14- GUESS WHO I AM!: Nothing like a bit of mystery to get kids interested! Choose a set of vocabulary that your kids are familiar with and make a picture sheet with the vocab which you can hand out. Review the vocabulary- then, describe one of the words/verbs using simple descriptions your students can understand. Kids listen and point to the vocabulary picture on their sheet. For example- Es enorme. Es gris. Trompetea. (un elefante)
15- TPR COMMANDS ACTIVITIES: I alluded to these earlier- the possibilities are practically endless with activities in which you instruct kiddos to do SOMETHING- put the hat on the bear, grab the apple, touch your nose, put the cat in the living room, put the cat behind/in front of the sofa, hold up the picture of a key, color the chair orange, put the ears on Mr. Potato Head, and so on. With early elementary, choosing actions which multiple kiddos can do at once helps with classroom behavior; they have very little patience for waiting more than a minute or so to have a turn- being 18th to get a turn is like trying to fit a square peg into a round hole- it's just plain frustrating lol
16- LISTEN FOR IT!: Choose a song which has a repetitive word(s) in it that kiddos can listen for- instruct them to raise their hand anytime they hear the key word(s). Several traditional villancicos are great for this (Campana sobre campana, Navidad, Los peces en el río, etc).
17- LISTEN FOR IT! PART 2: Choose a video with key vocab in it that you are practicing and create a picture sheet with those words represented. While kiddos are watching the video (I suggest a short one for the littles), have them circle or x the words they hear. TIP: Pause the video after a word is said so kids have the time to look on their paper and mark it. If the action keeps going, they will either get stressed out or forget to mark their paper because they are engaged in watching.
18- CROSS THE LINE IF: This is a popular movement activity, great for all levels. Have all kiddos stand on one side of the room, put down a piece of tape, long rope, string or ribbon and instruct them to cross the line if: if they like grapes, if they have a sister, if their cat is black, if they like to skateboard, if they had pizza for dinner last many possibilities! TIP: Little kiddos need a bit of support to figure out they go back and forth across the line, dependent on the prompt, especially if some of their classmates aren't crossing. Be sure to demonstrate and model!
19- DOT TO DOT: Take this traditional counting activity and give it a twist! Erase all the numbers on the original and rewrite them, out of order, next to the dots. Be sure you make note of the order they need to be connected in. Hand out a page to each student and call out each successive number that needs to be connected. Since if they connect the dots in numerical order, the picture will not come out, they need to listen carefully to know what comes next!

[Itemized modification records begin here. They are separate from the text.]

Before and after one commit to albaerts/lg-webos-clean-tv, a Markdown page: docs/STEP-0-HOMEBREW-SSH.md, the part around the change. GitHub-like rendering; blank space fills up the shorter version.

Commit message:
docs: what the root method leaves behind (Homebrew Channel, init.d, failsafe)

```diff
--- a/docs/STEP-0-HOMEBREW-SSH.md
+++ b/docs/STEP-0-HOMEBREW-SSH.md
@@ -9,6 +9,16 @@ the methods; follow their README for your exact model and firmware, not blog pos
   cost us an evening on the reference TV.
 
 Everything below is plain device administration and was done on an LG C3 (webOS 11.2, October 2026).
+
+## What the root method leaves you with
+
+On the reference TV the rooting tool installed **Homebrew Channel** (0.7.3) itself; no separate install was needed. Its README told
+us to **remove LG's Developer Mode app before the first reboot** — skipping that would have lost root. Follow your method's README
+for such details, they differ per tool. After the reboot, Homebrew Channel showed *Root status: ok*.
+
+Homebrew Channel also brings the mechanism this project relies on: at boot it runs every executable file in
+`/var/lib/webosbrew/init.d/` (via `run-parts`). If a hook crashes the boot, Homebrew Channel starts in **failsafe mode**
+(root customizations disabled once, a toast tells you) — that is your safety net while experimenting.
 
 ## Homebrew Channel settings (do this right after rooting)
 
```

20- SHOW ME _____ TIGERS!: Well, it could be anything, but I have a set of small zoo animal counters that are perfect for this activity! Use what ever you have as a counter- buttons, shells, bingo chips, dried beans, pom poms- the item doesn't matter; it is a vehicle towards counting practice. Call out a number and have students place that many of the item in front of them- easy as that!
21- POM POM COLOR ACTIVITY: A few weeks ago I posted a fun pom pom color activity that is fast paced and involves multiple kiddos at a time- here's the link!

Many of these are old favorites, I am sure, but I hope you have found some new or refreshed ideas! Have some great listening fun!